- All events in the conference will be recorded and the recordings will be made available publicly for future use. Therefore, it is explicitly forbidden to make private recordings/take screenshots (of any kind) of an attendee by other attendee without their written permission with the following sole exception:
- We expect all oral, written, verbal and non-verbal communications to follow the Code of Conduct. However, if you deem that the code is being breached, you can make recordings or take screenshots to document the misbehaviour as evidence.
On working from a domestic environment
- We note that working from a domestic setting may entail shifting work patterns and additional care responsibilities among other things; making it more difficult than usual to commit to a week-long conference. Therefore, we are organizing SeptembRSE over a period of 4 weeks where the hope is that participants will be able to attend at least some, if not all, of the events of their liking.
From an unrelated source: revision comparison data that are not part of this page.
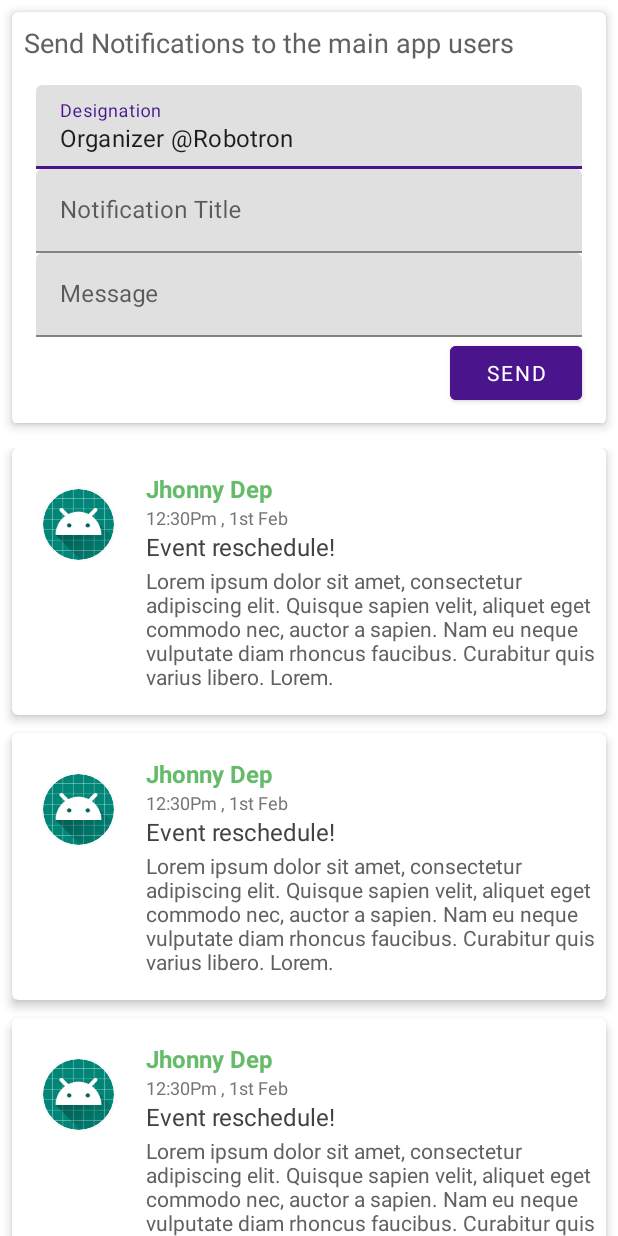
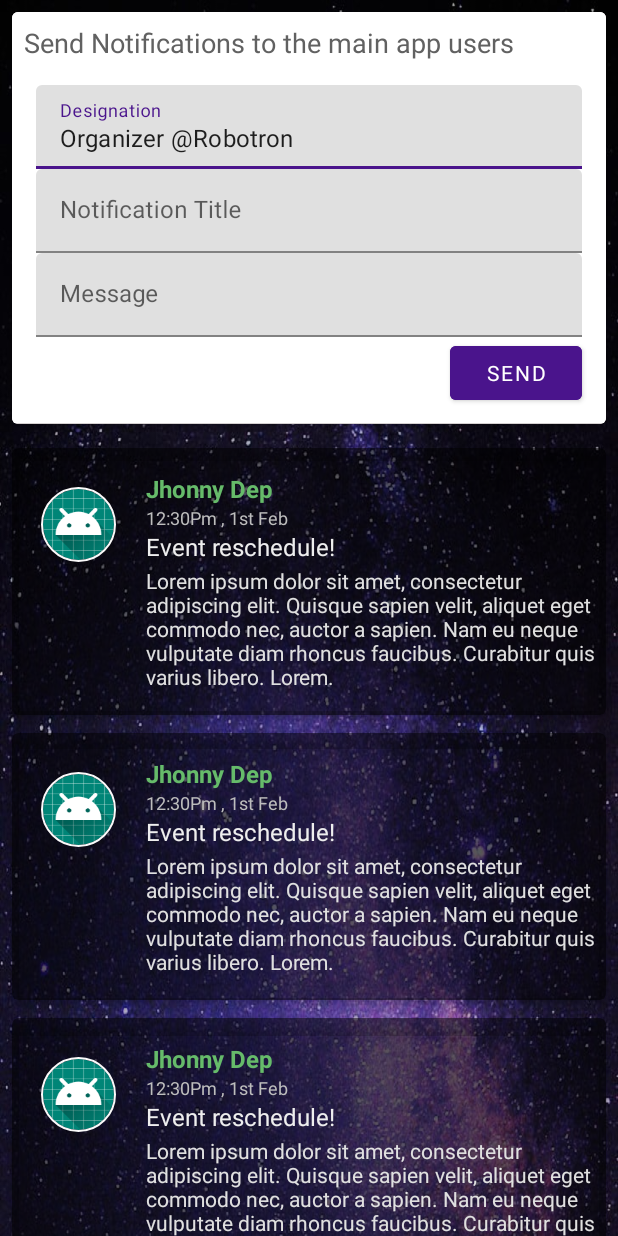
Before and after one commit to 10XMairing/Tecnoesis2020Admin, an Android app: the layout fragment_notitifications.xml on its own in the app's theme, with its tools: preview values and no code run, on a phone screen of 412 x 824 dp. Run offline under Robolectric (Android 15) with nearby library versions, the phone set to English and light mode, and no system bars; Roboto replaces fonts that are not available here.

Commit message:
Need to pull

```diff
--- a/app/src/main/res/layout/fragment_feeds.xml
+++ b/app/src/main/res/layout/fragment_feeds.xml
@@ -8,7 +8,6 @@
     <RelativeLayout
         android:layout_margin="10dp"
         android:layout_width="match_parent"
-        android:background="#fafafa"
         android:layout_height="match_parent"
         android:id="@+id/rl_parent">
 
--- a/app/src/main/res/layout/fragment_notitifications.xml
+++ b/app/src/main/res/layout/fragment_notitifications.xml
@@ -7,6 +7,7 @@
     <RelativeLayout
         android:layout_width="match_parent"
         android:layout_height="match_parent"
+        android:background="@drawable/sky"
         tools:context=".ui.main.notifications.NotificationFragment"
         android:id="@+id/rl_parent_home"
         >
--- a/app/src/main/res/layout/listitem_notifications_body.xml
+++ b/app/src/main/res/layout/listitem_notifications_body.xml
@@ -8,6 +8,7 @@
     android:layout_marginLeft="8dp"
     android:layout_marginRight="8dp"
     app:cardElevation="4dp"
+    app:cardBackgroundColor="@color/bg_card_50_opac_black"
     android:background="@drawable/bg_border_bottom"
     android:layout_marginBottom="12dp">
 
@@ -52,7 +53,7 @@
                 android:layout_width="match_parent"
                 android:layout_height="wrap_content"
                 android:textSize="@dimen/text_size_micro"
-                android:textColor="@color/text_low_focus"
+                android:textColor="@color/md_grey_400"
                 android:text="12:30Pm , 1st Feb"
                 />
 
@@ -61,16 +62,16 @@
                 android:id="@+id/tv_notificationitem_subject"
                 android:layout_width="match_parent"
                 android:layout_height="wrap_content"
-                android:textColor="@color/text_primary"
                 android:textSize="@dimen/text_size_medium"
+                android:textColor="@color/md_grey_200"
                 android:text="Event reschedule!" />
             <TextView
                 android:id="@+id/tv_notificationitem_message"
                 android:layout_width="match_parent"
                 android:layout_height="wrap_content"
                 android:layout_marginTop="2dp"
-                android:textColor="@color/text_secondary"
                 android:textSize="@dimen/text_size_small"
+                android:textColor="@color/md_grey_300"
                 android:linksClickable="true"
                 android:autoLink="web"
                 android:textColorLink="@color/md_blue_600"
--- a/app/src/main/res/values/colors.xml
+++ b/app/src/main/res/values/colors.xml
@@ -13,6 +13,7 @@
     <color name="text_secondary">#616161</color>
     <color name="text_low_focus">#757575</color>
     <color name="text_heading">#212121</color>
+    <color name="bg_card_50_opac_black">#80000000</color>
 
     <!-- google's material design colours from
     http://www.google.com/design/spec/style/color.html#color-ui-color-palette -->
```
- We expect attendees to refrain from commenting on the backdrop(s) of other attendees or on their use of virtual backdrops, even as a welcoming icebreaker. We appreciate the fact that many attendees would participate from a domestic environment (because they lack a choice) and highlight the fact that the video feed in a conference is not meant to be a window into someone’s private space.
- On the same note, we expect attendees to refrain from discussing pets and persons (e.g. children) that may appear in a video feed. It is okay (and welcome) if they are there in someone’s video feed, but it is not okay for other attendees to discuss this.
- High-speed internet connections and suitable computing hardware/software may not be readily available to everyone. This can make it difficult to present material, lead to poor communication because of dropped data packets as well as severely hinder attempts to follow a workshop/walkthrough or similar work-along events such as live-audience polls. To get around this, we expect all attendees to have patience and give some leeway to others.
Is something missing?
Have we neglected something you need, or is there something not mentioned here that would make your attendance possible, or improve your experience of the event? Please let us know. We’ll do what we can to provide it.
Please contact the accessibility and diversity chair, Shashank S Harivyasi at [email protected], to discuss any particular accessibility needs or diversity concerns you might have.